If you are at all involved in Global Screening, you have been exposed to web pages, papers, and articles written in a language other than English that you will desperately want to read. In my work, I am constantly trying to read documents in other languages.
If you are translating official documents, you may want to contract with a language company. Services can be very expensive seeing as they are often charged by the word and usually have a minimum per-project fee. However, many companies allow you to keep your translated word dictionary (referred to as “translation memory”) and may charge half price for a re-translated word. If you are translating documents that contain personally identifiable information about an individual, be sure to meet any legal and privacy (including cross-border transfer) requirements when using a third party.
Short of a third-party translation vendor? Here’s what you can do.
There are a few good, free online translation programs available. These are machine translations; no human is involved. I use Microsoft Translator (the only company I know of offering Klingon translations) and Google Translate most often. Sometimes I need to use both, since the translations can be difficult.
Bing Translator: http://www.bing.com/translator
Google Translate: https://translate.google.com/
There are other programs out there, but I have not evaluated them.
With both Bing and Google, you can copy and paste text for translation. You can also paste a link into the search box and often click on the result box with a translated link.
Result by clicking the link in the right (results) box:
Google also allows for a document to be uploaded. It doesn’t work all the time, but when it works, it can be a great time saver.
- I do not recommend machine translation for official documents such as consents or contracts. These documents need to be professional and comprehensive in the local language. However, to read general documents, web pages, or articles, the online translation machines can be a great aid.
- The more common the language, the better the machine translation. The rarer the language, the more difficulties you will encounter getting a comprehensible translation. French and Spanish are well translated; Romanian and Malay will be more difficult.
- Some websites will not translate using one vendor, but will work in another. Then there are some websites that refuse translation, and you must copy line by line into the translation portal, if you even can copy something from the website.
- Results from machine translations can be great entertainment, since the translations can be imperfect. (Now you know how all those instructions are translated that you cannot make sense of.)
| Kerstin Bagus – Director, Global Initiatives
Kerstin Bagus supports ClearStar’s Global Screening Program as its Director of Global Initiatives.
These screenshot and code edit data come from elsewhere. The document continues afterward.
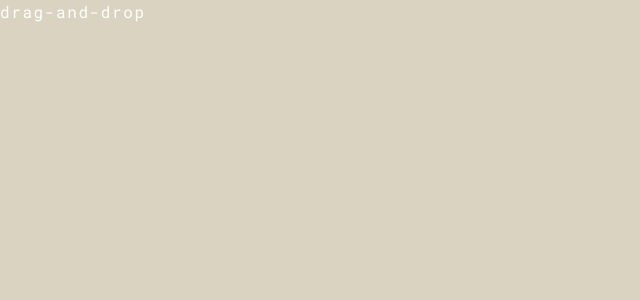
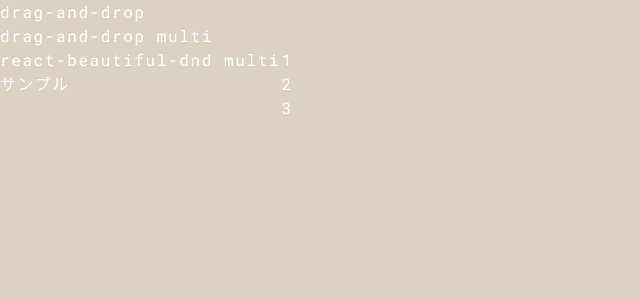
Before and after one commit to defunty/oreno-react-app, a React (Create React App) app: page /sb/dnd-multi in a window 1280 px wide. Shown: the top 300 px of the page, without its empty margins (0-640 px from the left). Built offline with nearby package versions, Linux system fonts and the light colour scheme.

Commit message:
sandbox ファイル分割

```diff
--- /dev/null
+++ b/src/sandbox/DND-multi.scss
@@ -0,0 +1,28 @@
+@import "../base.scss";
+
+.Lists {
+  display: flex;
+  padding: 0 8px;
+
+  .List-title {
+    font-weight: bold;
+    border-radius: 6px;
+    color: $text-color;
+    font-size: 14px;
+    line-height: 20px;
+    padding: 10px 8px;
+    min-height: 20px;
+  }
+}
+.List {
+  width: 272px;
+  margin: 0 4px;
+  border: none;
+  max-height: 100%;
+}
+.List:first-of-type {
+  margin-left: 0;
+}
+.List:last-of-type {
+  margin-right: 0;
+}
--- /dev/null
+++ b/src/sandbox/DND.tsx
@@ -0,0 +1,51 @@
+import React, {useState} from 'react';
+import { DragDropContext, Droppable, Draggable, } from "react-beautiful-dnd";
+import './sandbox.scss'
+
+// https://dev.classmethod.jp/articles/react-beautiful-dnd-react-ts/
+// placeholderのカスタマイズ: https://codesandbox.io/s/2lmf1?file=/src/App.js
+// virtual-listを使うため、複数リストにてplaceholderを利用すると問題が出る（placeholderを使いたい場合どうするべきか） https://github.com/atlassian/react-beautiful-dnd/blob/master/docs/patterns/virtual-lists.md
+//import { DragDropContext, Droppable, Draggable, } from "react-beautiful-dnd";
+const DND = () => {
+  const [items, setItems] = useState([{id: 1}, {id: 2}, {id: 3}]);
+  function handleOnDragEnd(result: any) {
+    console.log('dnd handleOnDragEnd');
+
+    const itemsClone = Array.from(items);
+    const [reorderedItem] = itemsClone.splice(result.source.index, 1);
+    itemsClone.splice(result.destination.index, 0, reorderedItem);
+
+    setItems(itemsClone);
+  }
+
+  return (
+    <div className="DND">
+      <h2>react-beautiful-dnd サンプル</h2>
+      <DragDropContext onDragEnd={handleOnDragEnd}>
+          <Droppable droppableId="characters">
+          {(provided) => (
+            <ul className="DND-list"
+              {...provided.droppableProps}
+              ref={provided.innerRef}>
+              {items.map((item, index) => {
+                return (
+                  <Draggable key={item.id} draggableId={item.id.toString()} index={index}>
+                  {(provided) => (
+                    <li
+                      ref={provided.innerRef}
+                      {...provided.draggableProps}
+                      {...provided.dragHandleProps}>
+                      {item.id}
+                    </li>
+                  )}</Draggable>
+                )
+              })}
+            </ul>
+          )}
+          </Droppable>
+      </DragDropContext>
+    </div>
+  )
+}
+
+export default DND;
--- /dev/null
+++ b/src/sandbox/DNDMulti.tsx
@@ -0,0 +1,50 @@
+import React, {useState} from 'react';
+import { DragDropContext, Droppable, Draggable, } from "react-beautiful-dnd";
+import './DND-multi.scss'
+
+const DNDMulti = () => {
+  const [lists, setLists] = useState([{id: 1}, {id: 2}]);
+  const [cards, setCards] = useState([{id: 1, listId: 1}, {id: 2, listId: 1}, {id: 3, listId: 2}]);
+
+  function handleOnDragEnd(result: any) {
+    console.log('dnd handleOnDragEnd');
+
+    const cardsClone = Array.from(cards);
+    const [reorderedCard] = cardsClone.splice(result.source.index, 1);
+    cardsClone.splice(result.destination.index, 0, reorderedCard);
+
+    setCards(cardsClone);
+  }
+
+  return (
+    <div className="DND">
+      <h2>react-beautiful-dnd multi サンプル</h2>
+      <DragDropContext onDragEnd={handleOnDragEnd}>
+        <Droppable droppableId="characters">
+          {(provided) => (
+            <ul className="Cards"
+              {...provided.droppableProps}
+              ref={provided.innerRef}>
+              {cards.map((card, index) => {
+                return (
+                  <Draggable key={card.id} draggableId={card.id.toString()} index={index}>
+                  {(provided) => (
+                    <li
+                      className="Cards"
+                      ref={provided.innerRef}
+                      {...provided.draggableProps}
+                      {...provided.dragHandleProps}>
+                      {card.id}
+                    </li>
+                  )}</Draggable>
+                )
+              })}
+            </ul>
+          )}
+        </Droppable>
+      </DragDropContext>
+    </div>
+  )
+}
+
+export default DNDMulti;
--- a/src/sandbox/Sandbox.tsx
+++ b/src/sandbox/Sandbox.tsx
@@ -1,20 +1,23 @@
 import React, {useState} from 'react';
+import DND from './DND'
+import DNDMulti from './DNDMulti'
 import {
   BrowserRouter as Router,
   Switch,
   Route,
   Link
 } from "react-router-dom";
-import { DragDropContext, Droppable, Draggable, } from "react-beautiful-dnd";
 import './sandbox.scss'
 
 function Sandbox() {
   return (
       <div>
-        <Link to="./dnd">drag-and-drop</Link>
+        <div><Link to="./dnd">drag-and-drop</Link></div>
+        <div><Link to="./dnd-multi">drag-and-drop multi</Link></div>
         <Switch>
-          <Route path="/sb/" exact children={<Top />} />
-          <Route path="/sb/dnd" exact children={<DND />} />
+          <Route exact path="/sb/" children={<Top />} />
+          <Route exact path="/sb/dnd" children={<DND />} />
+          <Route exact path="/sb/dnd-multi" children={<DNDMulti />} />
         </Switch>
       </div>
   )
@@ -26,51 +29,4 @@ const Top = () => {
   )
 }
 
-
-// https://dev.classmethod.jp/articles/react-beautiful-dnd-react-ts/
-// placeholderのカスタマイズ: https://codesandbox.io/s/2lmf1?file=/src/App.js
-// virtual-listを使うため、複数リストにてplaceholderを利用すると問題が出る（placeholderを使いたい場合どうするべきか） https://github.com/atlassian/react-beautiful-dnd/blob/master/docs/patterns/virtual-lists.md
-//import { DragDropContext, Droppable, Draggable, } from "react-beautiful-dnd";
-const DND = () => {
-  const [items, setItems] = useState([{id: 1}, {id: 2}, {id: 3}]);
-  function handleOnDragEnd(result: any) {
-    console.log('dnd handleOnDragEnd');
-
-    const itemsClone = Array.from(items);
-    const [reorderedItem] = itemsClone.splice(result.source.index, 1);
-    itemsClone.splice(result.destination.index, 0, reorderedItem);
-
-    setItems(itemsClone);
-  }
-
-  return (
-    <div className="DND">
-      <h2>react-beautiful-dnd サンプル</h2>
-      <DragDropContext onDragEnd={handleOnDragEnd}>
-          <Droppable droppableId="characters">
-          {(provided) => (
-            <ul className="DND-list"
-              {...provided.droppableProps}
-              ref={provided.innerRef}>
-              {items.map((item, index) => {
-                return (
-                  <Draggable key={item.id} draggableId={item.id.toString()} index={index}>
-                  {(provided) => (
-                    <li
-                      ref={provided.innerRef}
-                      {...provided.draggableProps}
-                      {...provided.dragHandleProps}>
-                      {item.id}
-                    </li>
-                  )}</Draggable>
-                )
-              })}
-            </ul>
-          )}
-          </Droppable>
-      </DragDropContext>
-    </div>
-  )
-}
-
 export default Sandbox;
```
She has more than 30 years of background screening industry experience, working for a variety of firms, large and small. Kerstin is one of the few individuals in the industry who is privacy-certified through the International Association of Privacy Professionals (IAPP) for Canada, the EU, and the U.S.
Kerstin is a passionate participant in the National Association of Professional Background Screeners (NAPBS) and is a current member of the Board, in addition to participating on several committees. She also participates on IFDAT’s Legal Committee, with a primary focus on global data privacy.
At ClearStar, we are committed to your success. An important part of your employment screening program involves compliance with various laws and regulations, which is why we are providing information regarding screening requirements in certain countries, region, etc. While we are happy to provide you with this information, it is your responsibility to comply with applicable laws and to understand how such information pertains to your employment screening program. The foregoing information is not offered as legal advice but is instead offered for informational purposes. ClearStar is not a law firm and does not offer legal advice and this communication does not form an attorney client relationship. The foregoing information is therefore not intended as a substitute for the legal advice of a lawyer knowledgeable of the user’s individual circumstances or to provide legal advice. ClearStar makes no assurances regarding the accuracy, completeness, or utility of the information contained in this publication. Legislative, regulatory and case law developments regularly impact on general research and this area is evolving rapidly. ClearStar expressly disclaim any warranties or responsibility or damages associated with or arising out of the information provided herein.